> >> It's a sandbox, right? Should be safe. Not so fast:
> > last they gave up. rexec was removed from the language. I know of no
> sandbox everytime there is a frame from a different domain.
That sandbox has been very carefully designed and implemented--and
reimplemented--over a period of decades by people who specialize in
the field. I don't want to get too far into it, but it's seriously
not the best analogy. The browser sandbox is complex and nuanced.
It's nontrivial to see why it's secure. It exposes rather a lot of
objects. There are many potential holes that are specially plugged.
I don't know about other browsers, but at Mozilla we still haven't
reduced the pace of vulnerabilities to zero, and these guys been at it
for some time now. (This year--2007, mind you--saw significant new
work on Mozilla's sandboxing model. Not a joke.)
What you're talking about is a simple sandbox-construction scheme.
You would want it to be the opposite of the browser sandbox in a lot
of respects. You would want it to be simple, trivially secure,
exposing a small surface of attack, devoid of special cases, and with
zero vulnerabilities by construction.
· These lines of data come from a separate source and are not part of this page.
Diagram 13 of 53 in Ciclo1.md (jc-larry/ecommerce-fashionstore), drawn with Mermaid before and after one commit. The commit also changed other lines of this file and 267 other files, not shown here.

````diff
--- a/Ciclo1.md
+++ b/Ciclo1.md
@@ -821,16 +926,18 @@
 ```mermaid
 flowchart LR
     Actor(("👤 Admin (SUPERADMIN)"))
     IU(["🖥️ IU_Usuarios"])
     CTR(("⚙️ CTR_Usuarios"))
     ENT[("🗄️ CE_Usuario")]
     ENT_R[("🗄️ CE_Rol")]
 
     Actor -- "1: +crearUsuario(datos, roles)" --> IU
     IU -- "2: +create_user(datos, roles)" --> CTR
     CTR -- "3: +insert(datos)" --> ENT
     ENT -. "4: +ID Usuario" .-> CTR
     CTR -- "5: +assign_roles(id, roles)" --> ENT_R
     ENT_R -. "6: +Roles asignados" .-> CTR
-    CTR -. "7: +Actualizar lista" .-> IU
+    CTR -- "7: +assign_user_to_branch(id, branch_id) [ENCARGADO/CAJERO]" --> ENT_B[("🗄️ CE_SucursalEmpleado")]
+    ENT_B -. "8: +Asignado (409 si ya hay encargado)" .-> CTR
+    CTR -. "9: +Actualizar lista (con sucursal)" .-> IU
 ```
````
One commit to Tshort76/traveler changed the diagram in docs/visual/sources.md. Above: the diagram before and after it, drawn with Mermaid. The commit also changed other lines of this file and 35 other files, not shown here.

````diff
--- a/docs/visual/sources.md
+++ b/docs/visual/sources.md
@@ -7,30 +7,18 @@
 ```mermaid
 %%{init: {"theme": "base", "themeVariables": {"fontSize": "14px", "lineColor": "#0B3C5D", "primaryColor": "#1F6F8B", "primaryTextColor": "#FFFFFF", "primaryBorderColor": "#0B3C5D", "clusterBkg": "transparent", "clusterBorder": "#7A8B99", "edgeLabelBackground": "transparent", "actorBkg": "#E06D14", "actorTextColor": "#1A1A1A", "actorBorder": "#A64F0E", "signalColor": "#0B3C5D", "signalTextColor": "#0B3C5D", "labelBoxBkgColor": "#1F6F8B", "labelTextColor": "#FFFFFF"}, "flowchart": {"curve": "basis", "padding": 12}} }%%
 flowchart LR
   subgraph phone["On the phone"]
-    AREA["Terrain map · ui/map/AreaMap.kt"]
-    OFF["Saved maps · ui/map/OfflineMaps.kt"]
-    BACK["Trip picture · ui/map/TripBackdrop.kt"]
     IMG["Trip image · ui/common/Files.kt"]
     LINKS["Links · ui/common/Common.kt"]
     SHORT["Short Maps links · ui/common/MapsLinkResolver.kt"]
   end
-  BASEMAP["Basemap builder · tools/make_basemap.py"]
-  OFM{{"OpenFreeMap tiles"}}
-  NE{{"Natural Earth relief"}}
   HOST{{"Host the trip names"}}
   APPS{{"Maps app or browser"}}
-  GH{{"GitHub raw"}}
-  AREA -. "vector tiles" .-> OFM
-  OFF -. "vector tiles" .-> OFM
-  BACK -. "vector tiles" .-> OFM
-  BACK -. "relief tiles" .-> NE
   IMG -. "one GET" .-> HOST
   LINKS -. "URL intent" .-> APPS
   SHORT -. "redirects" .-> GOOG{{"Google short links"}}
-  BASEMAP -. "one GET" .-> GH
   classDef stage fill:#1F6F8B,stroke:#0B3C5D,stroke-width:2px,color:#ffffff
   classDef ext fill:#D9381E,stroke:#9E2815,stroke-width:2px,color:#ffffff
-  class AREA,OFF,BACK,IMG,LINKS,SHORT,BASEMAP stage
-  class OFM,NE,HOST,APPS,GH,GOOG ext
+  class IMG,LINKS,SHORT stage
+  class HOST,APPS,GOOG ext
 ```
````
All of which may be possible--I
hear .NET has some easy, high-level sandboxing APIs--but browser
But the only point I was trying to make was that providing a fun
eval(s, obj) and encouraging users to "roll their own" sandboxes would
> BTW, If only string information was allowed to flow between, this would not be nearly as difficult, right?
Urrrr, I'm not sure, but anyway that isn't the feature people are
asking for. Sandboxes are useful because they expose limited
*functionality*--meaning objects and methods--to untrusted code.
I'd better stop here, because I'm not an expert on this.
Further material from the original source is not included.